Starting in the early 1990s, the U.S. Census Bureau asked Congress for extra funding each year so it could better analyze the services sector, which was quickly replacing industrial activity as the biggest driver of the U.S. economy. In 2003 the bureau requested more funding to survey financial, real estate, and other companies on a quarterly basis, rather than wait to take their pulse with its Economic Census, which gathers data on business every five years.
Every year, Census asked for the extra funds; every year, Congress denied them the money, leaving the Census Bureau largely blind to the health of a sector that made up more than half the total economy.

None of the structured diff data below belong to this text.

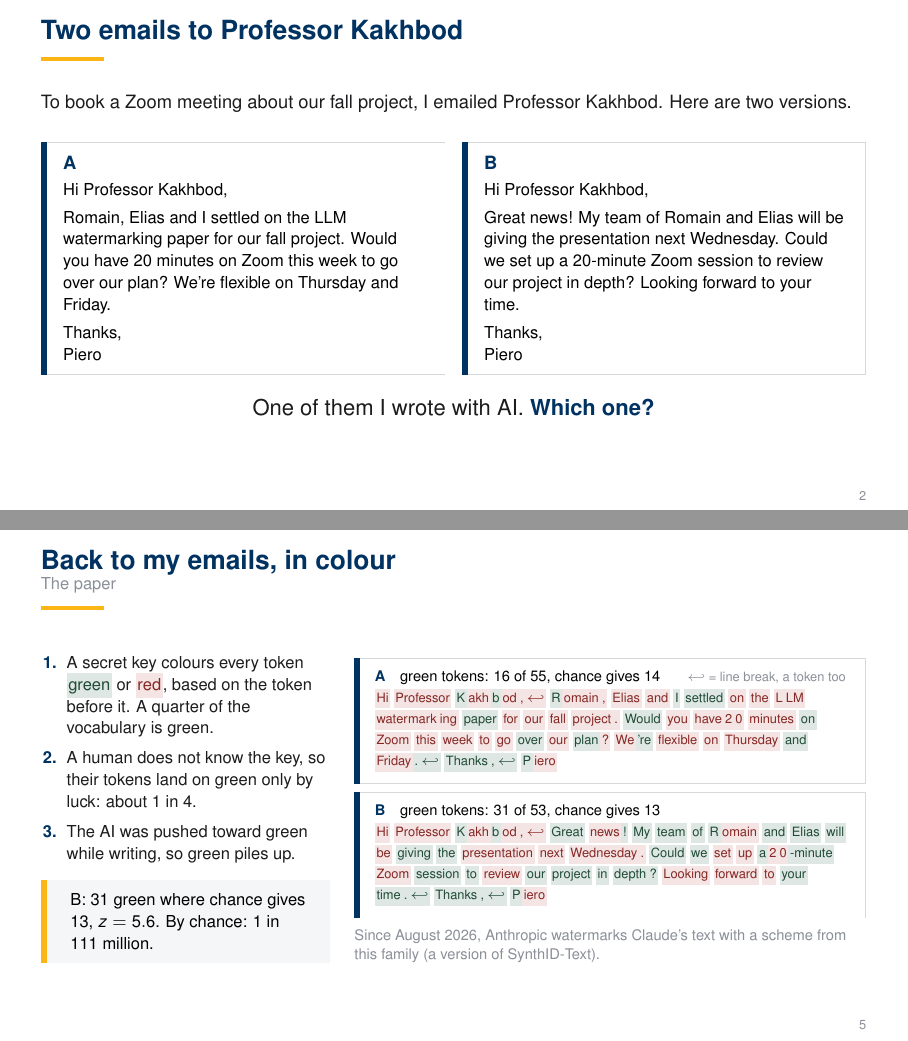
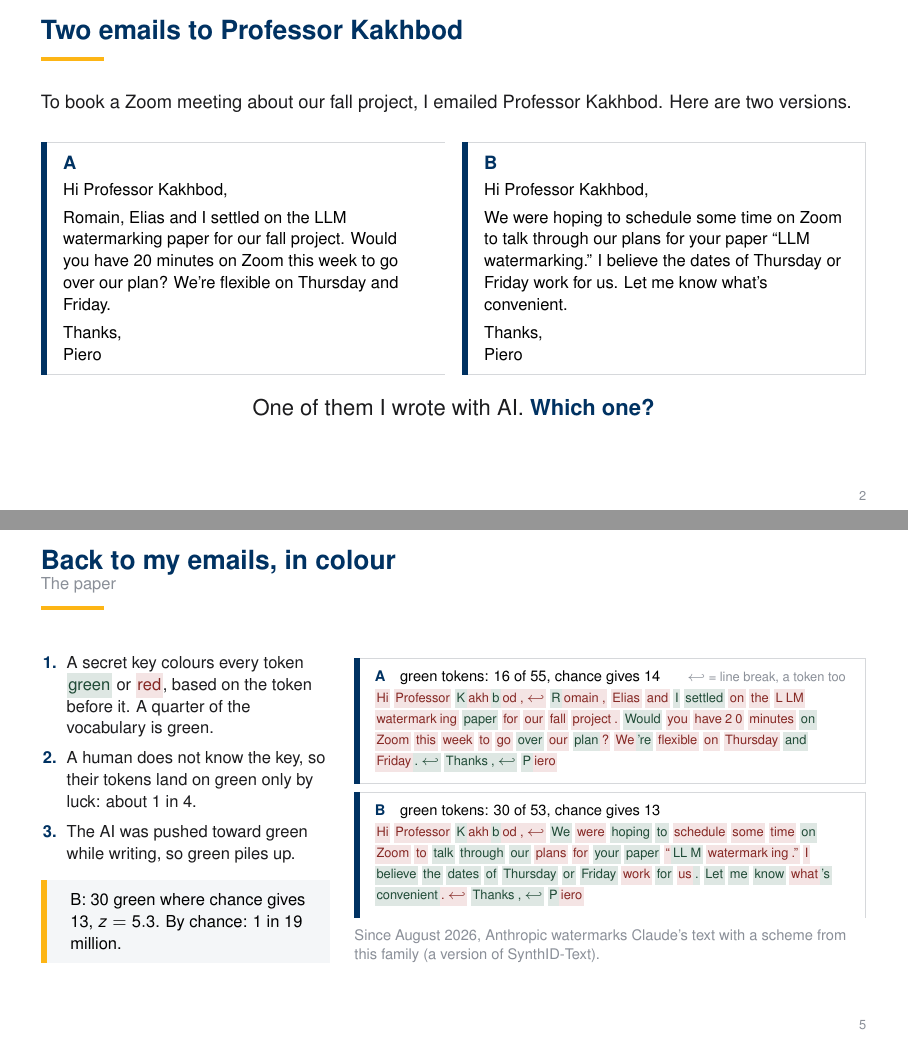
Before and after one commit to pieropls/230ZB, LaTeX slides (presentation/main.tex, which reads presentation/snippets/emails.tex): pages 2 and 5 of 47, joined at a grey line. Compiled offline with pdfLaTeX.

Commit message:
presentation: natural AI email for the hook (sample 44 of 64)

```diff
--- a/presentation/main.tex
+++ b/presentation/main.tex
@@ -201,7 +201,7 @@
 
   {\centering\large One of them I wrote with AI. \key{Which one?}\par}
   \note{Show of hands: A or B? Expect a split vote: that is the point. Models now write like us, which is the classifier's problem on the next slide.
-  B is real output of Qwen2.5-1.5B-Instruct with our watermark (gamma 0.25, delta 2, temperature 0.7), asked for a short, casual email to Professor Kakhbod about a Zoom call; sample 4 of \emailSamples, picked because it reads like a student wrote it (snippets/emails.json). A is the human email (EMAIL\_HUMAN in make\_figures.py). The side was drawn at random.}
+  B is real output of Qwen2.5-1.5B-Instruct with our watermark (gamma 0.25, delta 2, temperature 0.7), given the same points as A (chosen paper, 20 minutes on Zoom, Thursday or Friday) and told to write plainly; sample 44 of \emailSamples, picked because it reads like a student wrote it (snippets/emails.json). Its slip, ``your paper'', is the model's. A is the human email (EMAIL\_HUMAN in make\_figures.py). The side was drawn at random.}
 \end{frame}
 
 % ---- 3 ----------------------------------------------------------------
@@ -301,7 +301,7 @@
   \end{columns}
   \note{Colours are real: the detector run on both emails with the Qwen tokenizer and our key, gamma = 0.25 (snippets/emails.tex, made by make\_figures.py). The first token's context is the end of the chat prompt.
   A (mine): \emailHumanGreen\ green of \emailHumanTokens\ tokens, z = \emailHumanZ. B (AI, delta = 2): \emailAIGreen\ of \emailAITokens, z = \emailAIZ, one-sided p-value: \emailAIOdds.
-  Honest caveat if asked: emails this short are hard to detect. Only \emailSamplesAbove\ of the \emailSamples\ AI samples exceed z = 4 (median z \emailSamplesMedian); we showed one that both reads naturally and is detected. Short text is exactly Extension 1.
+  Honest caveat if asked: detection is not guaranteed on text this short. \emailSamplesAbove\ of the \emailSamples\ AI samples exceed z = 4 (median z \emailSamplesMedian); we showed one that reads naturally and is detected. Short text is exactly Extension 1.
   Tokens are words or pieces of words: ``Kakhbod'' is four tokens. Anthropic line: from Anthropic's public statement, as given in the brief.}
 \end{frame}
 
--- a/presentation/snippets/emails.tex
+++ b/presentation/snippets/emails.tex
@@ -1,17 +1,14 @@
-% generated by make_figures.py: AI email = sample 4 of 32 from Qwen/Qwen2.5-1.5B-Instruct with the watermark (gamma 0.25, delta 2, temperature 0.7), snippets/emails.json; human email = EMAIL_HUMAN in make_figures.py
+% generated by make_figures.py: AI email = sample 44 of 64 from Qwen/Qwen2.5-1.5B-Instruct with the watermark (gamma 0.25, delta 2, temperature 0.7), snippets/emails.json; human email = EMAIL_HUMAN in make_figures.py
 \newcommand{\emailHumanPlain}{Hi Professor Kakhbod,\par\vspace{0.35em}Romain, Elias and I settled on the LLM watermarking paper for our fall project. Would you have 20 minutes on Zoom this week to go over our plan? We're flexible on Thursday and Friday.\par\vspace{0.35em}Thanks,\newline Piero}
 \newcommand{\emailHumanColor}{\rtok{Hi} \rtok{Professor} \gtok{K}\rtok{akh}\gtok{b}\rtok{od}\rtok{,}\rtok{\ensuremath{\hookleftarrow}} \gtok{R}\rtok{omain}\rtok{,} \rtok{Elias} \rtok{and} \gtok{I} \gtok{settled} \rtok{on} \rtok{the} \rtok{L}\rtok{LM} \rtok{watermark}\rtok{ing} \gtok{paper} \rtok{for} \rtok{our} \rtok{fall} \rtok{project}\rtok{.} \gtok{Would} \rtok{you} \rtok{have}\rtok{2}\rtok{0} \rtok{minutes} \gtok{on} \rtok{Zoom} \rtok{this} \rtok{week} \rtok{to} \rtok{go} \gtok{over} \rtok{our} \gtok{plan}\rtok{?} \rtok{We}\gtok{'re} \rtok{flexible} \rtok{on} \rtok{Thursday} \gtok{and} \rtok{Friday}\gtok{.}\gtok{\ensuremath{\hookleftarrow}} \gtok{Thanks}\gtok{,}\gtok{\ensuremath{\hookleftarrow}} \gtok{P}\rtok{iero}}
 \newcommand{\emailHumanTokens}{55}
 \newcommand{\emailHumanGreen}{16}
 \newcommand{\emailHumanExpected}{14}
 \newcommand{\emailHumanZ}{0.7}
-\newcommand{\emailAIPlain}{Hi Professor Kakhbod,\par\vspace{0.35em}Great news! My team of Romain and Elias will be giving the presentation next Wednesday. Could we set up a 20-minute Zoom session to review our project in depth? Looking forward to your time.\par\vspace{0.35em}Thanks,\newline Piero}
-\newcommand{\emailAIColor}{\rtok{Hi} \rtok{Professor} \gtok{K}\rtok{akh}\gtok{b}\rtok{od}\rtok{,}\rtok{\ensuremath{\hookleftarrow}} \gtok{Great} \rtok{news}\gtok{!} \gtok{My} \gtok{team} \gtok{of} \gtok{R}\rtok{omain} \gtok{and} \gtok{Elias} \gtok{will} \rtok{be} \gtok{giving} \gtok{the} \rtok{presentation} \rtok{next} \rtok{Wednesday}\rtok{.} \gtok{Could} \gtok{we} \rtok{set} \rtok{up} \gtok{a}\rtok{2}\rtok{0}\gtok{-minute} \rtok{Zoom} \gtok{session} \gtok{to} \rtok{review} \gtok{our} \gtok{project} \gtok{in} \gtok{depth}\gtok{?} \rtok{Looking} \rtok{forward} \rtok{to} \gtok{your} \gtok{time}\gtok{.}\gtok{\ensuremath{\hookleftarrow}} \gtok{Thanks}\gtok{,}\gtok{\ensuremath{\hookleftarrow}} \gtok{P}\rtok{iero}}
+\newcommand{\emailAIPlain}{Hi Professor Kakhbod,\par\vspace{0.35em}We were hoping to schedule some time on Zoom to talk through our plans for your paper ``LLM watermarking.'' I believe the dates of Thursday or Friday work for us. Let me know what's convenient.\par\vspace{0.35em}Thanks,\newline Piero}
+\newcommand{\emailAIColor}{\rtok{Hi} \rtok{Professor} \gtok{K}\rtok{akh}\gtok{b}\rtok{od}\rtok{,}\rtok{\ensuremath{\hookleftarrow}} \gtok{We} \rtok{were} \gtok{hoping} \gtok{to} \rtok{schedule} \rtok{some} \rtok{time} \gtok{on} \rtok{Zoom} \rtok{to} \gtok{talk} \gtok{through} \gtok{our} \rtok{plans} \rtok{for} \gtok{your} \gtok{paper} \rtok{``}\gtok{LL}\gtok{M} \rtok{watermark}\rtok{ing}\rtok{.''} \rtok{I} \gtok{believe} \gtok{the} \gtok{dates} \gtok{of} \gtok{Thursday} \gtok{or} \gtok{Friday} \rtok{work} \gtok{for} \rtok{us}\gtok{.} \gtok{Let} \gtok{me} \gtok{know} \rtok{what}\gtok{'s} \gtok{convenient}\rtok{.}\rtok{\ensuremath{\hookleftarrow}} \gtok{Thanks}\gtok{,}\gtok{\ensuremath{\hookleftarrow}} \gtok{P}\rtok{iero}}
 \newcommand{\emailAITokens}{53}
-\newcommand{\emailAIGreen}{31}
+\newcommand{\emailAIGreen}{30}
 \newcommand{\emailAIExpected}{13}
-\newcommand{\emailAIZ}{5.6}
-\newcommand{\emailAIOdds}{1 in 111 million}
-\newcommand{\emailSamples}{32}
-\newcommand{\emailSamplesAbove}{6}
-\newcommand{\emailSamplesMedian}{3.3}
+\newcommand{\emailAIZ}{5.3}
+\newcommand{\emailAIOdds}{1 in 19 million}
```
Also changed, not shown: presentation/NUMBERS.md (+5 -5 lines), presentation/snippets/emails.json (+1 -1 lines), presentation/main.pdf, presentation/snippets/emails.tex (3 more changed lines), 1 other file.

Finally, in early 2009, after the real estate-fueled financial crisis, Congress gave Census what it had been asking for—an extra $8.1 million. In the view of many, it was too late. “That’s a grand example of how nickel-and-diming statistics agencies can screw up the economy,” says Andrew Reamer, a research professor at the George Washington University Institute of Public Policy and a member of the BEA’s advisory committee. “The government saved $8 million, but how many trillions were lost as a result of not being able to see the crisis coming?”
That extra data, says Reamer, would’ve revealed just how quickly certain parts of the economy were slowing down.
These agencies have always had to fight for more funding. Now they may have to fight just to keep their budgets intact. As part of $19 billion in nondefense discretionary cuts in Paul Ryan’s (R-Wis.) budget—recently passed by the House of Representatives—the agencies are likely to get less funding.